Limitations and future directions

The TDF has been used extensively in health-related research [31], with an identified strength being its usefulness to researchers and practitioners from many disciplines. However, a limitation acknowledged in guidelines for the application of the TDF include that no formal guidance exists on how to apply the TDF. However, in the present article we present a strong rationale based on both literature and clinical acumen that the prevalence of insomnia symptoms encountered in family practice is high, yet as a disorder it remains largely under-recognised, and that the TDF provides an opportunity to synthesise knowledge in this area, allowing for relevant summaries of reported barriers and facilitators to promote progress and facilitate shared understanding. Future studies could examine the value of using narrative reviews along with frameworks such as the TDF to identify potential barriers and develop strategies to overcome these. Whilst undertaking specific qualitative studies provides in-depth understanding of the potential barriers, where there is substantial body of existing work that describes such barriers and facilitators it is a more responsible use of research to interrogate this data first.

Additionally, the application of the TDF does not allow for ranking or grading of studies based on their strengths and limitations. Future studies in this area should examine whether similar barriers and facilitators to other sleep disorders exist within family practice, and whether other allied health professionals (e.g., psychologists, social workers) encounter the same or different barriers to the recognition of insomnia to examine the generalisability of our findings.

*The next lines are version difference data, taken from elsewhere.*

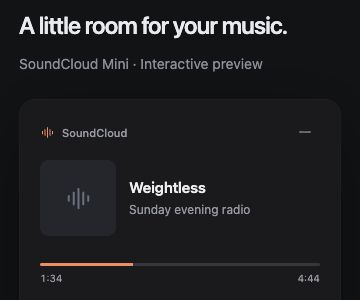
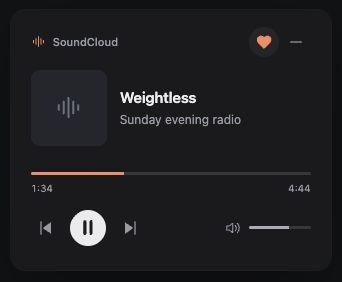
Add synchronized like control to mini-player

diff --git a/player.js b/player.js
@@ -8,6 +8,7 @@
     next: '<path d="M18 5v14"/><path d="m6 5 10 7-10 7Z" fill="currentColor" stroke="none"/>',
     volume: '<path d="M4 9h4l5-4v14l-5-4H4Z"/><path d="M17 8a6 6 0 0 1 0 8m3-11a10 10 0 0 1 0 14"/>',
     muted: '<path d="M4 9h4l5-4v14l-5-4H4Z"/><path d="m17 9 5 6m0-6-5 6"/>',
+    heart: '<path d="M20.8 4.6a5.4 5.4 0 0 0-7.6 0L12 5.8l-1.2-1.2a5.4 5.4 0 0 0-7.6 7.6L12 21l8.8-8.8a5.4 5.4 0 0 0 0-7.6Z"/>',
     hide: '<path d="M6 12h12"/>',
     pop: '<rect x="3" y="4" width="18" height="16" rx="3"/><rect x="11" y="11" width="7" height="6" rx="1" fill="currentColor" stroke="none"/>',
     wave: '<path d="M4 10v4m4-7v10m4-13v16m4-13v10m4-7v4"/>'
@@ -18,6 +19,10 @@
     * { box-sizing:border-box; }
     .mini { --ink:#f0f0f2; --muted:#a3a5ad; --accent:#ef986a; color:var(--ink); background:#1b1c20; font:13px/1.4 -apple-system,BlinkMacSystemFont,"Helvetica Neue",sans-serif; padding:15px 20px 19px; min-width:260px; width:100%; min-height:220px; }
     .top { display:flex; align-items:center; justify-content:space-between; margin-bottom:13px; height:20px; }
+    .top-actions { display:flex; align-items:center; gap:2px; }
+    .like svg { width:16px; height:16px; }
+    .like[aria-pressed="true"] { color:var(--accent); }
+    .like[aria-pressed="true"] svg { fill:currentColor; }
     .brand { display:flex; align-items:center; gap:7px; color:var(--muted); font-size:11px; font-weight:500; }
     .brand svg { width:15px; height:15px; color:var(--accent); }
     button { border:0; background:transparent; color:var(--muted); padding:0; width:30px; height:30px; display:inline-flex; align-items:center; justify-content:center; border-radius:50%; cursor:pointer; flex-shrink:0; }
@@ -55,7 +60,7 @@
     const host = doc.createElement('div');
     const shadow = host.attachShadow({ mode:'open' });
     shadow.innerHTML = `<style>${css}</style><section class="mini" aria-label="SoundCloud mini-player">
-      <header class="top"><span class="brand">${icon('wave')}SoundCloud</span><button class="hide" title="Hide player · music keeps playing" aria-label="Hide player">${icon('hide')}</button></header>
+      <header class="top"><span class="brand">${icon('wave')}SoundCloud</span><span class="top-actions"><button class="like" title="Like track" aria-label="Like track" aria-pressed="false" disabled>${icon('heart')}</button><button class="hide" title="Hide player · music keeps playing" aria-label="Hide player">${icon('hide')}</button></span></header>
       <div class="track"><div class="art">${icon('wave')}<img hidden alt="" referrerpolicy="no-referrer"></div><div class="info"><h1 class="title">Choose a track</h1><p class="artist">Start listening on SoundCloud</p></div></div>
       <div class="timeline"><input class="seek" type="range" min="0" max="1000" value="0" aria-label="Seek" disabled><div class="times"><span class="elapsed">0:00</span><span class="duration">0:00</span></div></div>
       <div class="bottom"><div class="transport"><button class="previous" aria-label="Previous track" title="Previous track">${icon('previous')}</button><button class="play" aria-label="Play" title="Play">${icon('play')}</button><button class="next" aria-label="Next track" title="Next track">${icon('next')}</button></div><div class="volume"><button class="mute" aria-label="Mute" title="Mute">${icon('volume')}</button><input class="level" type="range" min="0" max="100" value="50" aria-label="Volume"></div></div>
@@ -76,7 +81,7 @@
       } catch { notify('Couldn’t update playback. Check the SoundCloud tab.'); }
     }
     $('.hide').onclick = onHide;
-    for (const action of ['previous','next','play','mute']) $('.'+action).onclick = () => act(action);
+    for (const action of ['previous','next','play','mute','like']) $('.'+action).onclick = () => act(action);
     const seek = $('.seek');
     const level = $('.level');
     const editing = new Set();
@@ -118,7 +123,9 @@
         $('.mute').innerHTML = icon(state.muted ? 'muted' : 'volume');
         $('.mute').ariaLabel = $('.mute').title = state.muted ? 'Unmute' : 'Mute';
       }
-      for (const name of ['play','previous','next','mute']) $('.'+name).disabled = !state.controls?.[name];
+      $('.like').setAttribute('aria-pressed', String(!!state.liked));
+      $('.like').ariaLabel = $('.like').title = state.liked ? 'Unlike track' : 'Like track';
+      for (const name of ['play','previous','next','mute','like']) $('.'+name).disabled = !state.controls?.[name];
       seek.disabled = !state.controls?.seek || !(state.duration > 0);
       level.disabled = !state.controls?.volume;
       if (!editing.has(seek)) {

diff --git a/tests/preview.js b/tests/preview.js
@@ -1,7 +1,7 @@
 'use strict';
 const tracks = [
-  { title:'Weightless', artist:'Sunday evening radio', duration:284 },
-  { title:'A very long title for a very slow Sunday evening mix', artist:'After hours', duration:3723 }
+  { title:'Weightless', artist:'Sunday evening radio', duration:284, liked:false },
+  { title:'A very long title for a very slow Sunday evening mix', artist:'After hours', duration:3723, liked:true }
 ];
 let track = 0;
 let empty = false;
@@ -13,12 +13,13 @@ let pip;
 const status = document.querySelector('#status');
 const adapter = {
   read: () => ({ ...tracks[track], title:empty ? '' : tracks[track].title, artist:empty ? '' : tracks[track].artist, artwork:'', elapsed:empty ? 0 : elapsed, duration:empty ? 0 : tracks[track].duration, playing:!empty && playing, volume, muted,
-    controls:Object.fromEntries(['play','previous','next','mute','seek','volume'].map(k=>[k,!empty])) }),
+    controls:Object.fromEntries(['play','previous','next','mute','seek','volume','like'].map(k=>[k,!empty])) }),
   play() { playing = !playing; status.textContent = playing ? 'Playing (demo)' : 'Paused (demo)'; },
   previous() { track = (track + 1) % tracks.length; elapsed = 0; },
   next() { track = (track + 1) % tracks.length; elapsed = 0; },
   seek(value) { elapsed = value * tracks[track].duration; },
   volume(value) { volume = value; muted = value === 0; },
+  like() { tracks[track].liked = !tracks[track].liked; },
   mute() { muted = !muted; }
 };
 const preview = SCMiniPlayer.mount(document, adapter, () => {
@@ -49,10 +50,21 @@ document.querySelector('#check').onclick = () => {
   const results = [];
   const assert = (condition, name) => { results.push(`${condition ? 'PASS' : 'FAIL'} ${name}`); };
   const $ = selector => preview.host.shadowRoot.querySelector(selector);
+  tracks[0].liked = false; tracks[1].liked = true;
   empty = false; playing = true; track = 0; elapsed = 94; preview.update();
   $('.play').click(); preview.update();
   assert(!playing && $('.play').getAttribute('aria-label') === 'Play', 'Play/pause updates the adapter and accessible label');
+  const heart = $('.like');
+  assert(heart && heart.getAttribute('aria-pressed') === 'false', 'Heart starts unselected for an unliked track');
+  heart?.click(); preview.update();
+  assert(tracks[0].liked && heart?.getAttribute('aria-pressed') === 'true' && heart?.getAttribute('aria-label') === 'Unlike track', 'Heart likes the current track and updates its label');
+  heart?.click(); preview.update();
+  assert(!tracks[0].liked && heart?.getAttribute('aria-pressed') === 'false', 'Heart can remove a like');
+  tracks[0].liked = true; preview.update();
+  assert(heart?.getAttribute('aria-pressed') === 'true', 'Heart reflects changes made outside the player');
+  tracks[0].liked = false; preview.update();
   $('.next').click(); preview.update();
+  assert(heart?.getAttribute('aria-pressed') === 'true', 'Heart follows the new track’s liked state');
   assert($('.title').textContent.includes('A very long title') && $('.duration').textContent === '1:02:03', 'Track changes refresh title and long duration');
   $('.seek').value = 500; $('.seek').dispatchEvent(new Event('change')); preview.update();
   assert(elapsed === 1861.5, 'Seek sends the correct fraction to the adapter');
@@ -64,7 +76,7 @@ document.querySelector('#check').onclick = () => {
   muted = false; $('.mute').click(); preview.update();
   assert(muted && $('.mute').getAttribute('aria-label') === 'Unmute', 'Mute label follows playback state');
   empty = true; preview.update();
-  assert($('.play').disabled && $('.seek').disabled && $('.title').textContent === 'Choose a track', 'Empty state disables unavailable controls');
+  assert($('.play').disabled && $('.seek').disabled && heart?.disabled && $('.title').textContent === 'Choose a track', 'Empty state disables unavailable controls');
   empty = false; playing = true; preview.update(); $('.hide').click();
   assert(playing && preview.host.hidden, 'Hide keeps playback running');
   preview.host.hidden = false;

diff --git a/tests/live-checks.js b/tests/live-checks.js
@@ -17,11 +17,14 @@
   const duration = () => {const e=q('.playbackTimeline__duration');return SCMiniCore.parseTime(e?.querySelector('[aria-hidden="true"]')?.textContent || e?.textContent) || 0;};
   start.onclick = async () => {
     start.disabled = true; result.textContent = '';
-    const log = (ok,text) => result.textContent += `${ok ? 'PASS' : 'FAIL'} ${text}\n`;
+    let passed = 0, total = 0;
+    const log = (ok,text) => { total++; if(ok) passed++; result.textContent += `${ok ? 'PASS' : 'FAIL'} ${text}\n`; };
     const oldVolume = volume();
     const oldTime = time();
     const oldTitle = name();
     let ui;
+    let originalLike;
+    let nativeLike;
     try {
       const launcher = q('#sc-mini-launcher')?.shadowRoot.querySelector('button');
       if (!documentPictureInPicture.window) launcher.click();
@@ -42,6 +45,17 @@
       log(await wait(()=>Math.abs(volume()-.3)<.03),'Volume reaches 30% on SoundCloud');
       $('.mute').click(); log(await wait(()=>volume()===0),'Mute affects SoundCloud');
       await delay(500); $('.mute').click(); log(await wait(()=>volume()>0),'Unmute affects SoundCloud');
+      nativeLike = q('.playbackSoundBadge .sc-button-like');
+      if (!nativeLike || !$('.like') || $('.like').disabled) throw new Error('Like control is unavailable');
+      const liked = () => nativeLike.classList.contains('sc-button-selected');
+      originalLike = liked();
+      $('.like').click();
+      log(await wait(()=>liked()!==originalLike && $('.like').getAttribute('aria-pressed')===String(liked())), 'Heart toggles the real SoundCloud like and syncs');
+      await delay(1000);
+      if(liked()!==originalLike) nativeLike.click();
+      log(await wait(()=>liked()===originalLike && $('.like').getAttribute('aria-pressed')===String(originalLike)), 'Like restored in SoundCloud and reflected in the player');
+      await delay(1000);
+      log(liked()===originalLike, 'Original like state remains restored');
       const before = name();
       if(!$('.next').disabled){
         $('.next').click(); log(await wait(()=>name()!==before),'Next changes the live track');
@@ -58,10 +72,15 @@
       log(playing(),'Hide preserves real playback');
       if(playing()) q('.playControls__play').click();
       log(await wait(()=>!playing()),'Playback left paused');
+      title.textContent = `Live checks complete: ${passed}/${total} passed`;
       result.textContent += 'Finished. Reopen Mini-player to verify restoration.\n';
     } catch(error) {
+      title.textContent = 'Live checks stopped with an error';
       result.textContent += `ERROR ${error.message}\n`;
       if(playing()) q('.playControls__play').click();
-    } finally { start.disabled=false; }
+    } finally {
+      if(originalLike !== undefined && name()===oldTitle && nativeLike?.classList.contains('sc-button-selected')!==originalLike) nativeLike.click();
+      start.disabled=false;
+    }
   };
 })();

diff --git a/content.js b/content.js
@@ -5,6 +5,7 @@
   const q = selector => document.querySelector(selector);
   const selectors = {
     play: '.playControls__play', previous: '.playControls__prev', next: '.playControls__next',
+    like: '.playbackSoundBadge .sc-button-like',
     mute: '.volume__button', seek: '.playbackTimeline__progressWrapper', volume: '.volume__sliderWrapper'
   };
   function text(selector) {
@@ -46,6 +47,7 @@
         artist: text('.playbackSoundBadge__lightLink'),
         artwork: artworkURL(art?.currentSrc || art?.src || (art ? getComputedStyle(art).backgroundImage : '')),
         playing: !!q('.playControls__play.playing, .playControls__play[aria-label="Pause current"]'),
+        liked: !!q(selectors.like)?.classList.contains('sc-button-selected') || q(selectors.like)?.getAttribute('aria-pressed') === 'true',
         elapsed: parseTime(text('.playbackTimeline__timePassed')) || 0,
         duration: parseTime(text('.playbackTimeline__duration')) || 0,
         volume: Number.isFinite(volume) ? clamp(volume, 0, 1) : 0,
@@ -54,6 +56,7 @@
       };
     },
     play: () => click('play'), previous: () => click('previous'), next: () => click('next'), mute: () => click('mute'),
+    like: () => click('like'),
     seek: value => slide('seek', value), volume: value => slide('volume', value)
   };
   const host = document.createElement('div');

diff --git a/tests/preview.html b/tests/preview.html
@@ -6,4 +6,4 @@ html{color-scheme:dark;background:#111215}body{margin:0;min-height:100vh;display
 <header><h1>A little room for your music.</h1><p>SoundCloud Mini · Interactive preview</p></header>
 <footer><button id="pop">Pop out</button><button id="empty">Toggle empty state</button><button id="check">Check controls</button></footer>
 <p id="status">Sample track. No audio plays in this preview.</p><pre id="results"></pre>
-<script src="../core.js?v=2"></script><script src="../player.js?v=2"></script><script src="preview.js?v=2"></script></html>
+<script src="../core.js?v=5"></script><script src="../player.js?v=5"></script><script src="preview.js?v=5"></script></html>

diff --git a/README.md b/README.md
@@ -1,6 +1,6 @@
 # SoundCloud Mini
 
-A compact, charcoal SoundCloud controller for desktop Chromium browsers, designed for Dia. Artwork, track and artist, play/pause, previous/next, seeking, volume, and a hide button.
+A compact, charcoal SoundCloud controller for desktop Chromium browsers, designed for Dia. Artwork, track and artist, play/pause, previous/next, seeking, volume, a like/unlike heart, and a hide button.
 
 ## Install in Dia
 
@@ -11,6 +11,8 @@ A compact, charcoal SoundCloud controller for desktop Chromium browsers, designe
 5. Start a track, then click **Mini-player** above SoundCloud’s bottom playback bar.
 
 The window stays on top of other apps using the browser’s Document Picture-in-Picture API. Drag its title bar to move it and resize it from its edges. The browser supplies the title bar and controls its position.
+
+Click the **heart** to like or unlike the current track. A filled orange heart means it is liked; it stays in sync with SoundCloud as you change tracks. Sign in through SoundCloud if prompted.
 
 Click **−**, press **Escape** inside the player, or close the player window to hide it. Playback continues in the original tab. Return to SoundCloud and click **Mini-player** to restore it. The extension icon also contains these instructions and a link to SoundCloud.
 
@@ -30,9 +32,9 @@ Run helper tests with `npm test`. Open `tests/preview.html` for an interactive d
 
 For a live check after installation: play/pause, previous/next, seek, change volume, change tracks in the original tab, hide without interrupting playback, restore, and switch to another app. Check both long track titles and a long mix.
 
-Verified in the installed Dia browser on October 4, 2026: five Node tests, eight interactive component checks, and thirteen live SoundCloud checks passed. Live checks cover artwork, metadata, play/pause, seeking, precise volume, mute/unmute, next/previous, and hiding without stopping playback. The final test leaves playback paused.
+Verified in the installed Dia browser on October 4, 2026: five Node tests, thirteen interactive component checks, and sixteen live SoundCloud checks passed. Live checks cover artwork, metadata, play/pause, seeking, precise volume, mute/unmute, next/previous, like/unlike state synchronization, and hiding without stopping playback. The final test leaves playback paused.
 
-For explicit live testing, run `node tests/toggle-live-checks.cjs --enable`, reload the extension in Dia, then reload SoundCloud. Click **Run live checks** in the temporary panel. This changes playback, seek position, volume, and the current queue track while testing; it attempts to restore the starting track, position, and volume and leaves playback paused. Use only when you are ready for playback to change. Run `node tests/toggle-live-checks.cjs --disable` and reload both the extension and SoundCloud afterward. The normal manifest never loads the test panel.
+For explicit live testing, run `node tests/toggle-live-checks.cjs --enable`, reload the extension in Dia, then reload SoundCloud. Click **Run live checks** in the temporary panel. This changes playback, seek position, volume, and the current queue track and its like state while testing; it attempts to restore the starting track, position, volume, and like state and leaves playback paused. Use only when you are ready for playback to change. Run `node tests/toggle-live-checks.cjs --disable` and reload both the extension and SoundCloud afterward. The normal manifest never loads the test panel.
 
 The preview and tests require no third-party dependencies. Serve the project on localhost to test `tests/preview.html`. No server is needed for normal extension use.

Despite the high prevalence of insomnia symptoms encountered in family practice, as a disorder it remains largely under-recognised, underdiagnosed, and undertreated. The present article has identified barriers to the recognition of insomnia centred on the clinician and the patient using the TDF. By focussing on the diagnosis of insomnia, this article bridges a gap between the identification and management of insomnia within the family practice setting and provides a useful resource for clinicians.